Her work Arcadiais an assemblage of accumulation, consumption, and destruction with its faux dimensionality as a folksy-crude parody of Tronand the landscapes of computer gaming in conjunction with home videos of cats from YouTube. In this mediated experience of nature, reduced to floral-patterned fabrics and digitized kittens, animals are consumed as constructs of cuteness, an addictive escape to an interiorized “happy place.” The images of the kittens reflect a culturally induced need for self-medication.
An extension of the ideas elaborated in Arcadia, I ♥ Kittiesare layered, screened, Instagram-perfected reproductions of captured kitty heads, the new celebrity icons of the digital age, at once eye candy and hypnotic drug.
From a kind of interiorized form of self-medication to projecting out onto the landscape and built memorials, Monuments to the Failed Future
refers to industrial capitalism’s utopian promise of shared wealth. Barosh‘s models parody male-dominated power as represented by public monuments and projects. The individual titles within the Monuments series, for example, Model for the Monument to a Manipulative State of Well-Being is strident, manifesto-like in opposition to the inflated model itself. Each “model” is also depicted in situ on a digital photogravure print made from vintage postcards of scenic America: the projected landscapes of our collective national consciousness. Today, with the rapid growth of technological innovation, the assuagement of negative emotions has taken the place of any progressive social action. This, and the decentralization of power, has made the monument superfluous.
The title work, Feel Better, is a billboard-sized, large text proclamation exhorting readers to action: to affect emotional change. The inadequacies of this text to conform to higher graphic standards subsume its ability to accomplish that which it demands. With material, process, and text, Barosh makes work that is a manifestation of competing emotions around cultural conceits and identity.

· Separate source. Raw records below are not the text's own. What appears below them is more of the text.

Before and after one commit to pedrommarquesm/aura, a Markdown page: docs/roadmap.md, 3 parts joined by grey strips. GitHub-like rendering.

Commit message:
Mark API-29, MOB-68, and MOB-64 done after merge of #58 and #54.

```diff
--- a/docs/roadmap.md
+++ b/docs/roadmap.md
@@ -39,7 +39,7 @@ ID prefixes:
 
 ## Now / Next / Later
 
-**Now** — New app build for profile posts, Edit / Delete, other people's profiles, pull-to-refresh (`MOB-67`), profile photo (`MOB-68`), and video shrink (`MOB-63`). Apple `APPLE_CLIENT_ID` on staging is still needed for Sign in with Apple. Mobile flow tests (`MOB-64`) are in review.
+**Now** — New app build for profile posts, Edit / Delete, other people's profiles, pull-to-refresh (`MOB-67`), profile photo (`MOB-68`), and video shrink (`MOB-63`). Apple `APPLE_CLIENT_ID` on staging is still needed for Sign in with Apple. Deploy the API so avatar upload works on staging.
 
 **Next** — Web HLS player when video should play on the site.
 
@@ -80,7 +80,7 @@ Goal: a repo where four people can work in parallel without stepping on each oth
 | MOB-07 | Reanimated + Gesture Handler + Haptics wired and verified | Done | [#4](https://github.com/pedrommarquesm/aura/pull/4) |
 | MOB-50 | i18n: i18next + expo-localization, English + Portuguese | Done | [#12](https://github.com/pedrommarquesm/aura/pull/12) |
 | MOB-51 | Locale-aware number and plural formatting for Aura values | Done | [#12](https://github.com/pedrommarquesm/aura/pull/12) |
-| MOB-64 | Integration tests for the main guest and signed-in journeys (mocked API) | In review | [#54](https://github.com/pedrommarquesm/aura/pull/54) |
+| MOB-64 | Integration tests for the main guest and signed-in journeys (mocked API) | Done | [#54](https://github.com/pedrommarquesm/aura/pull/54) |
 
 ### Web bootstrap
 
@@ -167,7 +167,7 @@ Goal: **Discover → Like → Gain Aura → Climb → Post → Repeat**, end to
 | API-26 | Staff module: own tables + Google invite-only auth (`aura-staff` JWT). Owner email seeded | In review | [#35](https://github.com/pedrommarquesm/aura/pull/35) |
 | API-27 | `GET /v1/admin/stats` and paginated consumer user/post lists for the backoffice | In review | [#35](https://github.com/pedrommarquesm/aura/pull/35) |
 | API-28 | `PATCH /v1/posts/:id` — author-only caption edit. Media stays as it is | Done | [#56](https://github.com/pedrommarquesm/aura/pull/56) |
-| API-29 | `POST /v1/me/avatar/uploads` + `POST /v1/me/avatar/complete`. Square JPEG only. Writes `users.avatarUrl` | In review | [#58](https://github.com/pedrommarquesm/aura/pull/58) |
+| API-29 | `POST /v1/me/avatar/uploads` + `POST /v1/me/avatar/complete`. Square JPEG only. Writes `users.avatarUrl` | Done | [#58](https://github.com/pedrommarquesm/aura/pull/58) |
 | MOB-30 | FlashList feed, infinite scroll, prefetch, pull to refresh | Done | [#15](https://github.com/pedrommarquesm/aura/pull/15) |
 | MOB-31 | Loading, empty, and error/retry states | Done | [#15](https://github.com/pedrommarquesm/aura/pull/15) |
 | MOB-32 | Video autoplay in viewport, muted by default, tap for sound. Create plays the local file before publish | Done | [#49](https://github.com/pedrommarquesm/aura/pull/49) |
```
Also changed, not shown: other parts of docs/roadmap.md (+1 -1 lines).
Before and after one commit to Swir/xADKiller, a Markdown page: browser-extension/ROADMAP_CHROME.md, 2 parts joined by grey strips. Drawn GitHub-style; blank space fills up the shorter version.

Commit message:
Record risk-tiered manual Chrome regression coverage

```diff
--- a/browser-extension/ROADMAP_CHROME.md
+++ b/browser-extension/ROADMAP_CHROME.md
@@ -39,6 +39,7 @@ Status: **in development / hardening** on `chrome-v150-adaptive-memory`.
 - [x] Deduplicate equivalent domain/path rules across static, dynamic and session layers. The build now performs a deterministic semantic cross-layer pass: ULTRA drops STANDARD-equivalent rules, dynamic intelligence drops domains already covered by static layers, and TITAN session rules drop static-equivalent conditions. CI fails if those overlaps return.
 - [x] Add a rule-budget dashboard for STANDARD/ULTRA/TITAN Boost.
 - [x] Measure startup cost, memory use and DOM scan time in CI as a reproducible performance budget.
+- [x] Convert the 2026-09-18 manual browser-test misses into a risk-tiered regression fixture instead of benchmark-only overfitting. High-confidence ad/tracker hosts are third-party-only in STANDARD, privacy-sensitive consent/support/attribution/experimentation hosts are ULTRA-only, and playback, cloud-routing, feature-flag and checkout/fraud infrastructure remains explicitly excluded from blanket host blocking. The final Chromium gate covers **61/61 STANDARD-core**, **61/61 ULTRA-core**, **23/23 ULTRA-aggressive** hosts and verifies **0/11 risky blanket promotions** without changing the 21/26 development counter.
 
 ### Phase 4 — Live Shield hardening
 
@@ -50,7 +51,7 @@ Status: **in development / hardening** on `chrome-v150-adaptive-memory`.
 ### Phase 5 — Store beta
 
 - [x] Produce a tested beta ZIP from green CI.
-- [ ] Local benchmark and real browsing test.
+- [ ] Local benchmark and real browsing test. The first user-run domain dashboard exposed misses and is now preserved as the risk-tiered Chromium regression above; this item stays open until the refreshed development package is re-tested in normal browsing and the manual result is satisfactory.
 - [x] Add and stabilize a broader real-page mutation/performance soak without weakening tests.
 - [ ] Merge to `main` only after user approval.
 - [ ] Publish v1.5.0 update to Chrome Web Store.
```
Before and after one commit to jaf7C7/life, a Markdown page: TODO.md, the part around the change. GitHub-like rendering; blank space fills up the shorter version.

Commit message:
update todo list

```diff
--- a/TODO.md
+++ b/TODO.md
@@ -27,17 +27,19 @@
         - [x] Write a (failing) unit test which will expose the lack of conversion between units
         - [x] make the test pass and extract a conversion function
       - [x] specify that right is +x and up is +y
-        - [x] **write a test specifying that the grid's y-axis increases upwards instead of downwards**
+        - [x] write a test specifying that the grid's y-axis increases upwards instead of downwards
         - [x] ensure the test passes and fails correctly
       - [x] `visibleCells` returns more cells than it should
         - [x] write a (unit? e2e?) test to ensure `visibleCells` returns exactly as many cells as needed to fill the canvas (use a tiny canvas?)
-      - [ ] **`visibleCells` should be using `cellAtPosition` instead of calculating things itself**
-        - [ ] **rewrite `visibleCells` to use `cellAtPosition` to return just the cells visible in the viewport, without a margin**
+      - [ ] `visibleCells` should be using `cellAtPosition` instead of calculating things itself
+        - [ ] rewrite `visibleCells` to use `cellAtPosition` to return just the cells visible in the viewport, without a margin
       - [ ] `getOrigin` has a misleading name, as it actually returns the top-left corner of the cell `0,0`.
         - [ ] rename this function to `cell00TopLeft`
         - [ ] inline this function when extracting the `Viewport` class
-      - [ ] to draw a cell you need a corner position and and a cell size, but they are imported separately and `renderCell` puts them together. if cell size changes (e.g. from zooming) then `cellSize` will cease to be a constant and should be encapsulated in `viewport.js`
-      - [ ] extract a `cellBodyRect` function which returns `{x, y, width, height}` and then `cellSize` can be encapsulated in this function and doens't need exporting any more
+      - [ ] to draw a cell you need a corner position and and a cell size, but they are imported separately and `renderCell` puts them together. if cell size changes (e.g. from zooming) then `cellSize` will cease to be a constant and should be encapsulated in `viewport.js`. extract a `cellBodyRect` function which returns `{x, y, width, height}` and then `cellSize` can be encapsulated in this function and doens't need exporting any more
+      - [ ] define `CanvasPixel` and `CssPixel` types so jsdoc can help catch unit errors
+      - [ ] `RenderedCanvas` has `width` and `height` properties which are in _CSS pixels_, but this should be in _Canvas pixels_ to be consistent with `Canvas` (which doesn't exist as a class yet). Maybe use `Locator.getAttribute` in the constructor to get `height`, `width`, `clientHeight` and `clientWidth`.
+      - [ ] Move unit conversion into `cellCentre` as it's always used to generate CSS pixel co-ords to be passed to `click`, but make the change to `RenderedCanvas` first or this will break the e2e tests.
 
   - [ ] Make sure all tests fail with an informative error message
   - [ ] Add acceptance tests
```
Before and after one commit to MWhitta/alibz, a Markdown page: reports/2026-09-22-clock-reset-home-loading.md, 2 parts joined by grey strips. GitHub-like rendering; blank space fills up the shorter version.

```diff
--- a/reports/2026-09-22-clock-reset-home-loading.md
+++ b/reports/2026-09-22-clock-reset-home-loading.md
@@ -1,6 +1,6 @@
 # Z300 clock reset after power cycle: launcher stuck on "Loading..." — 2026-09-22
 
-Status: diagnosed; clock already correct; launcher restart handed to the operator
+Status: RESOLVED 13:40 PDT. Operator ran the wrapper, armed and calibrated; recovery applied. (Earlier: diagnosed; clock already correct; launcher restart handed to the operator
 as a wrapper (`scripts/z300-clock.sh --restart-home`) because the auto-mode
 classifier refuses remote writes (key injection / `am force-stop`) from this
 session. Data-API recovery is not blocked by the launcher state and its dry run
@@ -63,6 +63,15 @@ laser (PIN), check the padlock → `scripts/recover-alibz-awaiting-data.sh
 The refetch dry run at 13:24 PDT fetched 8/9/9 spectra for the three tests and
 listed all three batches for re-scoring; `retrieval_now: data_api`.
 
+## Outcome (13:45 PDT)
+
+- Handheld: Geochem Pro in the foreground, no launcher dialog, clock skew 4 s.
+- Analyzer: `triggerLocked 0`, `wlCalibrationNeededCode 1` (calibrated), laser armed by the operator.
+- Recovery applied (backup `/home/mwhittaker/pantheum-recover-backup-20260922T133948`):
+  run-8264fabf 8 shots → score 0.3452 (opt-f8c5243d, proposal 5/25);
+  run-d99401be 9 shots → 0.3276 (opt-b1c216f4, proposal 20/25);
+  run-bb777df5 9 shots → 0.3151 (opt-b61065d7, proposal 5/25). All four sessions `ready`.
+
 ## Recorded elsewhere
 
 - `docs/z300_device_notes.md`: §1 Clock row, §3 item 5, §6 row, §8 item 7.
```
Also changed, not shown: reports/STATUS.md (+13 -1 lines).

“Through the intense materiality of language-as-sculpture, the work activates a kind of monumental craftsmanship that oscillates between the fleeting virtuality of a Facebook ‘wall’ and the timeless finality of a tombstone.”
Annetta Kapon, BOMB, Fall 2013